It’s funny how much better some words sound in a foreign language. Cycling fans will be well aware of how inspiring the cries of “Allez, Allez, Allez” are when riders push their bodies to the limit climbing Pyrenean mountains. It sounds far better than the English equivalent, “Go, Go, Go.”

And so too it is with the Cloud Native Computing Foundation (CNCF) today which has voted in a new project, Vitess. I’m pretty sure whomever names the storage project realized that “Vitesse” (with the final “e” as per correct French spelling) has a far more alluring ring to it than “Speed.”

Anyway, nomenclature aside, the CNCF has indeed welcomed another storage project into its midst, only a week after doing similarly with Rook. This, the 16th hosted project within the CNCF (alongside Kubernetes, Prometheus, OpenTracing, Fluentd, Linkerd, gRPC, CoreDNS, containerd, rkt, CNI, Envoy, Jaeger, Notary, TUF, and Rook) was originally created as an internal solution by YouTube to handle scaling for massive amounts of traffic.

Vitess is a database orchestration system for horizontal scaling of MySQL through generalized sharding. By encapsulating shard-routing logic, Vitess allows application code and database queries to remain agnostic to the distribution of data onto multiple shards. With Vitess, organizations can even split and merge shards as needs grow, with an atomic cutover step that takes only a few seconds. Companies like BetterCloud, Flipkart, Quiz of Kings, Slack, Square Cash, Stitch Labs and YouTube are using Vitess across various stages of production and deployment. Companies including, GitHub, HubSpot, Slack, and Square are also active contributors to the project.

The “why” around Vitess is best summed up by Sugu Sougoumarane, CTO at PlanetScale Data and Co-creator of Vitess:

Faced with rapid organic and internal growth at YouTube, we had to come up with something that would leap ahead of the curve instead of just fighting fires. When we finally built the initial feature list for Vitess, it was obvious that we were addressing problems that are common to all growing organizations. Our collaboration with Kubernetes over the last two years means anyone can now run Vitess the way YouTube does: dynamically scaled and scheduled in a container cluster.
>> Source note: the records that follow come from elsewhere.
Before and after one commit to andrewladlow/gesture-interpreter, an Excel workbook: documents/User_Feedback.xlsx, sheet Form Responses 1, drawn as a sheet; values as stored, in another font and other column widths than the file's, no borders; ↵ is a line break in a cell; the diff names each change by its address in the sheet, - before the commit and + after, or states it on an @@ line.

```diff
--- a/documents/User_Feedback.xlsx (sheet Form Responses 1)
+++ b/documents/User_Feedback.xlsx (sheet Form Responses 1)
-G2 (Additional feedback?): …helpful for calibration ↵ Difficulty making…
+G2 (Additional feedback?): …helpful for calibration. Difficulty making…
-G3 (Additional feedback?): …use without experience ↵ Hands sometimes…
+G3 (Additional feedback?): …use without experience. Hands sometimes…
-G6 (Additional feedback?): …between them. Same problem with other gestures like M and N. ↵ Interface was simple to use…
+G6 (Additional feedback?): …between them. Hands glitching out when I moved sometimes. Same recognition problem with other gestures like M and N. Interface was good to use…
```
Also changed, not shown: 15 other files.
Vitess has actually been under development since long before Kubernetes was even a glimmer in the eye of the Google crew. First started in 2010, the earliest version was a connection proxy that helped to buy some headroom, but over time the features evolved, while the tools and servers grew to be more efficient, fault tolerant, and manageable. This iterative journey led to what Vitess has become today: a distributed, cloud-based storage solution that exhibits some of the best properties of a relational database.

A more recent user of Vitess is Slack. Michael Demmer, Senior Staff Engineer at Slack explains their use-case:
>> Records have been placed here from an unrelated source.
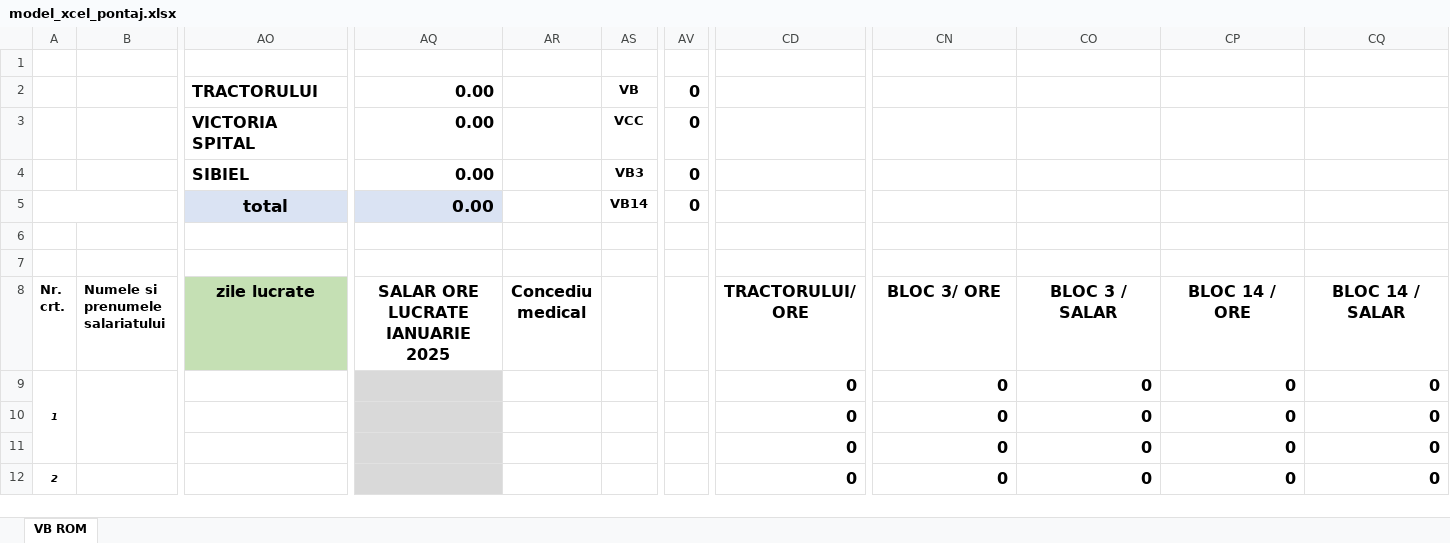
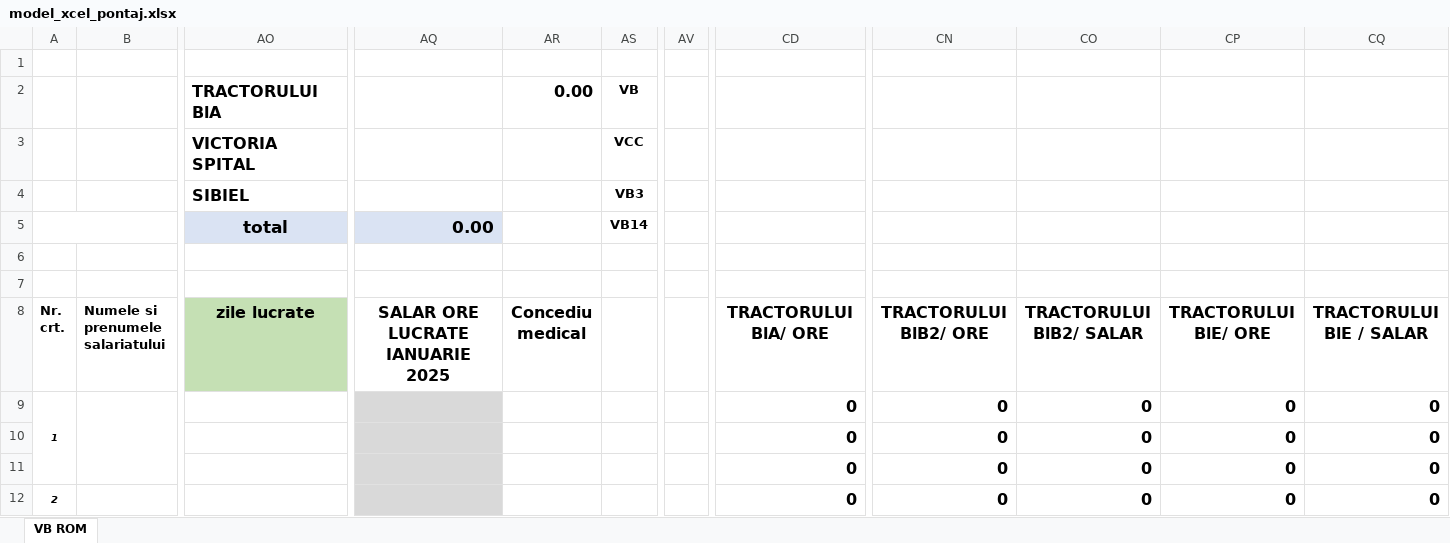
Before and after one commit to OvidiuTim/dmxnew, an Excel workbook: Inventory-and-bill-proccesor-main/dataAPI/media/model_xcel_pontaj.xlsx, sheet VB ROM, drawn as a sheet; only a part is shown, gaps mark what is left out; values as stored, in another font and other column widths than the file's, no borders; removed rows and columns are numbered as before the commit, all else as after; rows hold the shown columns only; the diff covers the shown part only; the diff names each change by its address in the sheet, - before the commit and + after, or states it on an @@ line.

Commit message:
Modificari excel

```diff
--- a/Inventory-and-bill-proccesor-main/dataAPI/media/model_xcel_pontaj.xlsx (sheet VB ROM)
+++ b/Inventory-and-bill-proccesor-main/dataAPI/media/model_xcel_pontaj.xlsx (sheet VB ROM)
-row 2:  |  | TRACTORULUI | 0.00 |  | VB | 0
-row 3:  |  | VICTORIA SPITAL | 0.00 |  | VCC | 0
+row 2:  |  | TRACTORULUI BlA |  | 0.00 | VB
+row 3:  |  | VICTORIA SPITAL |  |  | VCC
-AQ4 (SALAR ORE LUCRATE IANUARIE 2025): 0.00
+AQ4 (SALAR ORE LUCRATE IANUARIE 2025): (empty)
-AV4:AV5: 0
+AV4:AV5: (empty)
-CD8: TRACTORULUI/ ORE
+CD8: TRACTORULUI BlA/ ORE
-CN8: BLOC 3/ ORE
+CN8: TRACTORULUI BlB2/ ORE
-CO8: BLOC 3 / SALAR
+CO8: TRACTORULUI BlB2/ SALAR
-CP8: BLOC 14 / ORE
+CP8: TRACTORULUI BlE/ ORE
-CQ8: BLOC 14 / SALAR
+CQ8: TRACTORULUI BlE / SALAR
```
Also changed, not shown: 60 added rows elsewhere in this sheet, formulas that keep their value.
Slack is in the midst of a major migration of the MySQL infrastructure at the core of our service, driven by the need for an architecture that scales to meet the growing demands of our largest customers and features under the pressure to maintain a stable and performant service that executes billions of MySQL transactions per hour. We needed a solution that would offer a familiar full featured SQL interface, and wanted to continue to use MySQL as the backing store to maintain our operations knowledge and comfort level. Vitess is a natural choice for this purpose and has served us well so far.
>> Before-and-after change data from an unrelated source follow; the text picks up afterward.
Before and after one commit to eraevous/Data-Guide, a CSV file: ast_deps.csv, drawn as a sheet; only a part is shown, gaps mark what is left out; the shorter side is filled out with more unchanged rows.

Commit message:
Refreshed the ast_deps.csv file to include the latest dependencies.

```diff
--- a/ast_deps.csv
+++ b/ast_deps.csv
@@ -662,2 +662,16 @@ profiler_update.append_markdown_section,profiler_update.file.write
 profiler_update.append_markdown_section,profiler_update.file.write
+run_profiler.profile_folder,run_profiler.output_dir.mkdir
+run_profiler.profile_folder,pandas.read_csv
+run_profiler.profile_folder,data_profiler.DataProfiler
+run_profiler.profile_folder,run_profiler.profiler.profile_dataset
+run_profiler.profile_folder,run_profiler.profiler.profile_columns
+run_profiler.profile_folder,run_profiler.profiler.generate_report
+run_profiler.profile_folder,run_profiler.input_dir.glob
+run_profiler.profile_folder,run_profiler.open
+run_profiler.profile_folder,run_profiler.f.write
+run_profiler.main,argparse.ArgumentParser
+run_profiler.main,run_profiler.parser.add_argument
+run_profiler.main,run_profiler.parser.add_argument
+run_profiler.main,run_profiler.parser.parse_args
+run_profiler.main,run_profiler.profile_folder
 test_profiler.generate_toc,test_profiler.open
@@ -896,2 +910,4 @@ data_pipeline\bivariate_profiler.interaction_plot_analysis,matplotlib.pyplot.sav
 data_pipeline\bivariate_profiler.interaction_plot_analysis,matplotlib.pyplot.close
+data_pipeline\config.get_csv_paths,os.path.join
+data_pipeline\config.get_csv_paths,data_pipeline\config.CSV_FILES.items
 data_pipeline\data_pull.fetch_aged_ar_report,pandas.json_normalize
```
The main features that Vitess offers include:

  • Combines important MySQL features with the scalability of a NoSQL database
  • Enables MySQL to run in the cloud
  • Cloud-native functionality such as support for automatic failover/recovery, replication, and rolling upgrades
  • Vertical and horizontal sharding support, and virtually seamless dynamic re-sharding
  • Multiple sharding schemes, with the ability to plug-in custom ones
  • Query routing, rewriting and sanitization, blacklisting, streaming, and de-duping
  • Master management tools (handles reparenting)
  • Performance analysis tools

In terms of the current technical specifications of Vitess, some important points to note include that it’s backend components are implemented in Go and that it is continuously tested against Ubuntu 14.04 (Trusty) and Debian 8 (Jessie). CNCF suggests that other Linux distributions should work as well. Currently, Vitess supports MySQL 5.6, MariaDB 10.0, and any newer versions while VTGate server is the main entry point applications use to connect to Vitess. In terms of the data aspects of Vitess, it supports data backups to either a network mount (e.g. NFS) or to a blob store.

Welcome to CNCF, Vitess and we all look forward to seeing how this project develops.

Ben Kepes

Ben Kepes is a technology evangelist, an investor, a commentator and a business adviser. Ben covers the convergence of technology, mobile, ubiquity and agility, all enabled by the Cloud. His areas of interest extend to enterprise software, software integration, financial/accounting software, platforms and infrastructure as well as articulating technology simply for everyday users.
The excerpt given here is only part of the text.